“Do you like to shop?” was the question my colleague replied when I asked him, what was there to do in Dubai for fun when I was planning my first business trip to the UAE in 2006. As someone who had lived there for a few years, he explained that besides desert tours and malls, Dubai had very little to offer for leisure time.
I don’t consider shopping as entertainment but I did trek to the Mall of the Emirates, one of the largest shopping malls in the world, to see the recently opened “Ski Dubai” indoor ski attraction. The cab travelled from my hotel in Deira, the “Old Dubai”, down Sheikh Zayed Road, which slices through modern Dubai.
Along the route, the landscape was a dense forest of sky cranes feverishly putting up buildings at a frantic pace and it was said that at that time, there were more sky cranes in Dubai then anywhere else in the world. It was the most astonishing thing I had ever seen in construction. That spectacle and seeing the Emirati fathers with Arab headdresses and mothers in hijabs all while bundled in parkas chasing their kids on an indoor ski hill while its 45C outside in the desert heat made for an entertaining outing.
How things have changed in Dubai in the last ten years! The building boom busted in 2008, the ambitious Dubailand theme park which was planned to be twice the size of Disney World was shelved in 2009, the same year that Abu Dhabi bailed out Dubai and saving it from default. In gratitude, the iconic megatall skyscraper Burj Dubai was renamed Burj Khalifa in honor of the ruler of Abu Dhabi, when it opened in 2010.
Without much pause, plans were announced by Meraas to develop Dubai Parks and Resorts (DPR) with many of the brands ‘ LEGOLAND, Six Flags, DreamWorks ‘ that were involved in Dubailand. Ground broke in 2014 and the park will open this coming October.
Today some analysts are suggesting that Dubai is on a steady path to rival Orlando as a global leisure destination. As seemingly outlandish that may sound to some, it has developed the infrastructure to support tourism, a key driver of its economic growth. Oil is a very small part of the Dubai economy, so it continues to aggressively build its diverse economy based on business, real estate, finance and tourism. Already the hospitality market is $7.6 billion and accounts for 27% of GDP and this is expected to rise through 2020. Dubai has the highest visitor to resident ratio in the world at 4.8 visitors.
Dubai is now a gateway city and the Dubai airport has surpassed Heathrow as the world’s busiest with 70 million international visitors. It is strategically located with roughly 80% of the world’s population, or 6 billion people, living within eight hours flying time from Dubai. The potential visitor pool is deep and can be leveraged year-round.

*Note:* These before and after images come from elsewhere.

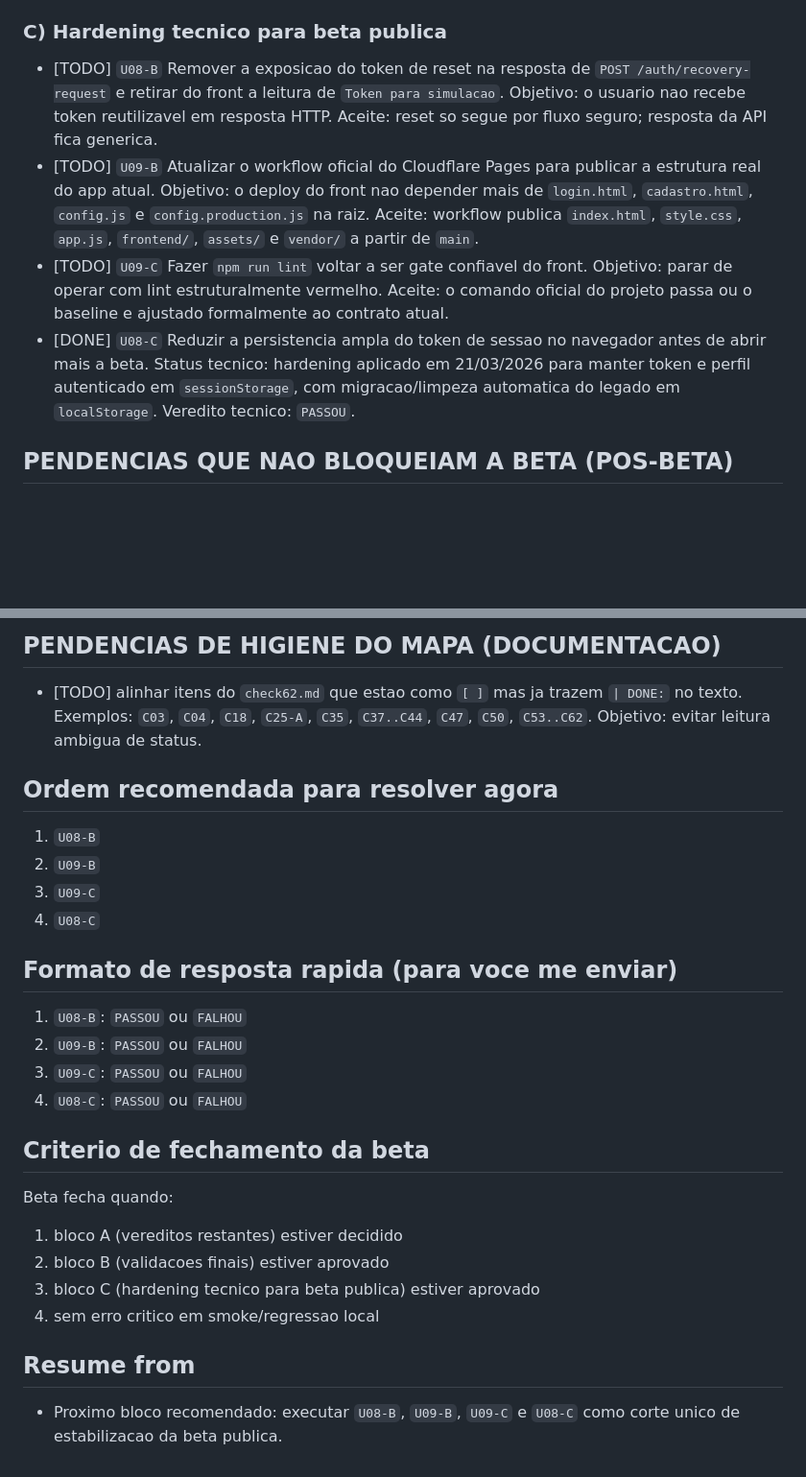
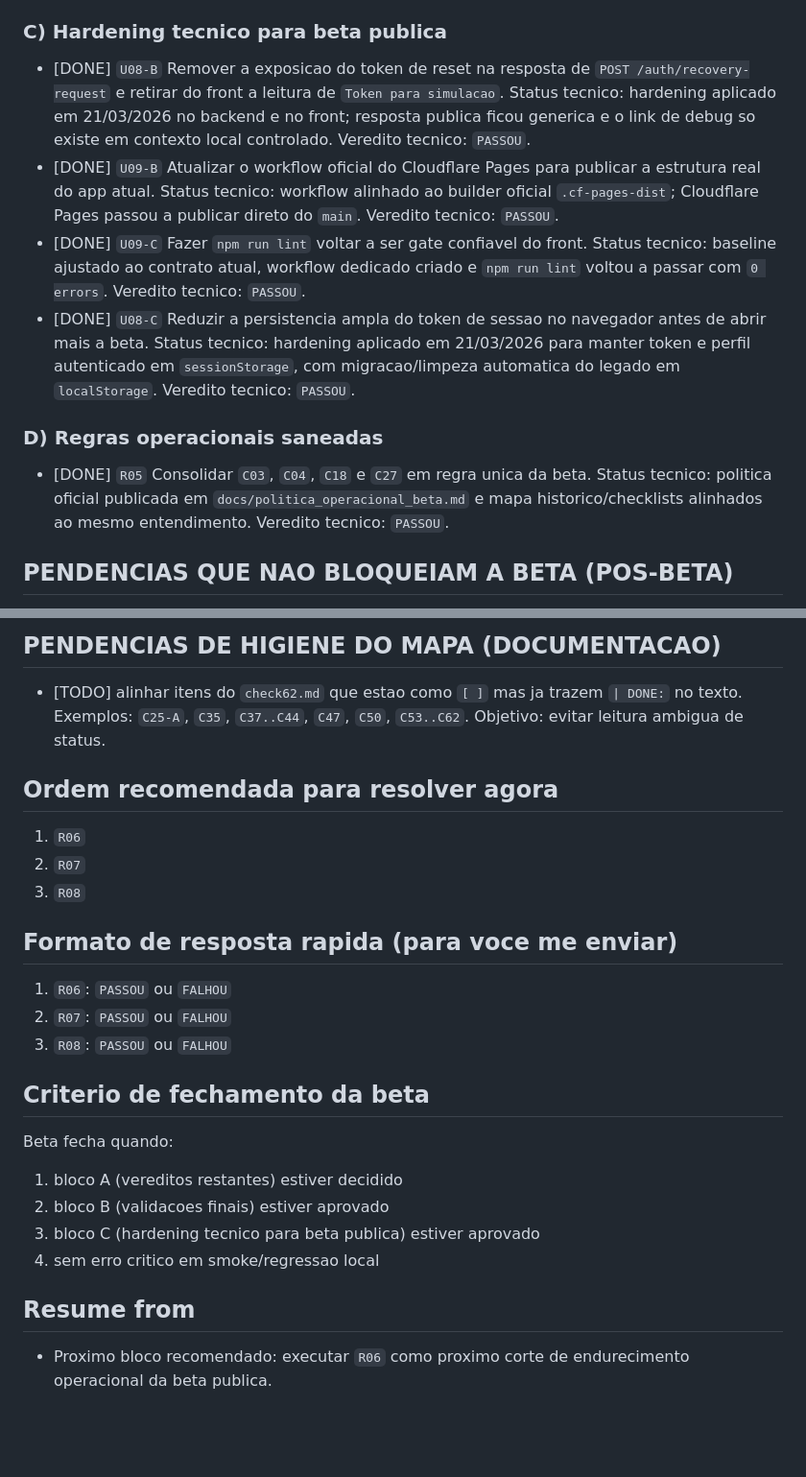
Before and after one commit to MICAEL-CARVALHO-DEV/CONCILIAR_DADOS, a Markdown page: checks/@DEVE_DE_CASA_BETA.md, 2 parts joined by grey strips. Shown at 96% size. GitHub-like rendering; blank space fills up the shorter version.

```diff
--- a/checks/@DEVE_DE_CASA_BETA.md
+++ b/checks/@DEVE_DE_CASA_BETA.md
@@ -67,17 +67,22 @@ Success: Qualquer duvida de "o que falta" e respondida aqui, sem precisar cruzar
   Regra funcional: painel interno fica em modo leitura; integracao externa com `Power BI Desktop` vem depois.
 
 ### C) Hardening tecnico para beta publica
-- [TODO] `U08-B` Remover a exposicao do token de reset na resposta de `POST /auth/recovery-request` e retirar do front a leitura de `Token para simulacao`.
-  Objetivo: o usuario nao recebe token reutilizavel em resposta HTTP.
-  Aceite: reset so segue por fluxo seguro; resposta da API fica generica.
-- [TODO] `U09-B` Atualizar o workflow oficial do Cloudflare Pages para publicar a estrutura real do app atual.
-  Objetivo: o deploy do front nao depender mais de `login.html`, `cadastro.html`, `config.js` e `config.production.js` na raiz.
-  Aceite: workflow publica `index.html`, `style.css`, `app.js`, `frontend/`, `assets/` e `vendor/` a partir de `main`.
-- [TODO] `U09-C` Fazer `npm run lint` voltar a ser gate confiavel do front.
-  Objetivo: parar de operar com lint estruturalmente vermelho.
-  Aceite: o comando oficial do projeto passa ou o baseline e ajustado formalmente ao contrato atual.
+- [DONE] `U08-B` Remover a exposicao do token de reset na resposta de `POST /auth/recovery-request` e retirar do front a leitura de `Token para simulacao`.
+  Status tecnico: hardening aplicado em 21/03/2026 no backend e no front; resposta publica ficou generica e o link de debug so existe em contexto local controlado.
+  Veredito tecnico: `PASSOU`.
+- [DONE] `U09-B` Atualizar o workflow oficial do Cloudflare Pages para publicar a estrutura real do app atual.
+  Status tecnico: workflow alinhado ao builder oficial `.cf-pages-dist`; Cloudflare Pages passou a publicar direto do `main`.
+  Veredito tecnico: `PASSOU`.
+- [DONE] `U09-C` Fazer `npm run lint` voltar a ser gate confiavel do front.
+  Status tecnico: baseline ajustado ao contrato atual, workflow dedicado criado e `npm run lint` voltou a passar com `0 errors`.
+  Veredito tecnico: `PASSOU`.
 - [DONE] `U08-C` Reduzir a persistencia ampla do token de sessao no navegador antes de abrir mais a beta.
   Status tecnico: hardening aplicado em 21/03/2026 para manter token e perfil autenticado em `sessionStorage`, com migracao/limpeza automatica do legado em `localStorage`.
+  Veredito tecnico: `PASSOU`.
+
+### D) Regras operacionais saneadas
+- [DONE] `R05` Consolidar `C03`, `C04`, `C18` e `C27` em regra unica da beta.
+  Status tecnico: politica oficial publicada em `docs/politica_operacional_beta.md` e mapa historico/checklists alinhados ao mesmo entendimento.
   Veredito tecnico: `PASSOU`.
 
 ## PENDENCIAS QUE NAO BLOQUEIAM A BETA (POS-BETA)
@@ -91,20 +96,18 @@ Success: Qualquer duvida de "o que falta" e respondida aqui, sem precisar cruzar
 
 ## PENDENCIAS DE HIGIENE DO MAPA (DOCUMENTACAO)
 - [TODO] alinhar itens do `check62.md` que estao como `[ ]` mas ja trazem `| DONE:` no texto.
-  Exemplos: `C03`, `C04`, `C18`, `C25-A`, `C35`, `C37..C44`, `C47`, `C50`, `C53..C62`.
+  Exemplos: `C25-A`, `C35`, `C37..C44`, `C47`, `C50`, `C53..C62`.
   Objetivo: evitar leitura ambigua de status.
 
 ## Ordem recomendada para resolver agora
-1. `U08-B`
-2. `U09-B`
-3. `U09-C`
-4. `U08-C`
+1. `R06`
+2. `R07`
+3. `R08`
 
 ## Formato de resposta rapida (para voce me enviar)
-1. `U08-B`: `PASSOU` ou `FALHOU`
-2. `U09-B`: `PASSOU` ou `FALHOU`
-3. `U09-C`: `PASSOU` ou `FALHOU`
-4. `U08-C`: `PASSOU` ou `FALHOU`
+1. `R06`: `PASSOU` ou `FALHOU`
+2. `R07`: `PASSOU` ou `FALHOU`
+3. `R08`: `PASSOU` ou `FALHOU`
 
 ## Criterio de fechamento da beta
 Beta fecha quando:
@@ -114,4 +117,4 @@ Beta fecha quando:
 4. sem erro critico em smoke/regressao local
 
 ## Resume from
-- Proximo bloco recomendado: executar `U08-B`, `U09-B`, `U09-C` e `U08-C` como corte unico de estabilizacao da beta publica.
+- Proximo bloco recomendado: executar `R06` como proximo corte de endurecimento operacional da beta publica.
```
Also changed, not shown: PLANO_MESTRE_UNIFICADO.md (+4 -6 lines), docs/politica_operacional_beta.md (added, +82 -0 lines).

World Class Theme Parks
Most travelers through Dubai airport don’t stay but that is changing. Within five years, Dubai will be on track to overtake Paris as the third leading global destination for overnight visitors. Further developing a leisure industry with world-class theme parks as an anchor will encourage extend stays. In a recent interview, Jeffrey Godsick, President of 20th Century Fox Consumer Products pointed to this as the rationale for 20th Century Fox World Dubai projected slated to open in 2018. “All of a sudden, there is a reason for people to stop in Dubai for 3 to 4 days. We want to be a part of the attractions, ” he said.
Those travelers that do stay in Dubai are affluent. Globally, Dubai is ranked 8th in visitors spending ‘ last year travelers spent $11 billion. The average hotel room rate is $250 and Dubai has the highest hotel occupancy rate in the world. Dubai maintains a steady year on year occupancy of 100%-70% in the winter and 90%-60% in the summer. Planners realize that the city needs more affordable options to build a balanced market that is appealing to a diverse visitor base from across the world. Currently, no single visitors market exceeds 10% of the tourists to Dubai, making it resilient to unpredicted tourism changes.
Building an entertainment industry from scratch isn’t unprecedented. Orlando was virtually unknown until the 1970s when Disney World moved in.
At that time, Dubai was not much more than a fishing village at the mouth of Dubai Creek. Since then Disney World has built up its attendance to 19 million and Orlando is the leading destination in the attractions industry.
Dubai has done the reverse, it has built up a tourism industry without any significant number of attractions until now. Dubai Parks & Resorts is targeting close to 7 million visitors in its first year of operation. Dubai’s goal and often-underestimated ambition is to become an international tourist destination for leisure, one that serves not just the greater region, but the entire world. From what I have witnessed over the last 10 years, I have no doubt that they will succeed in their goal.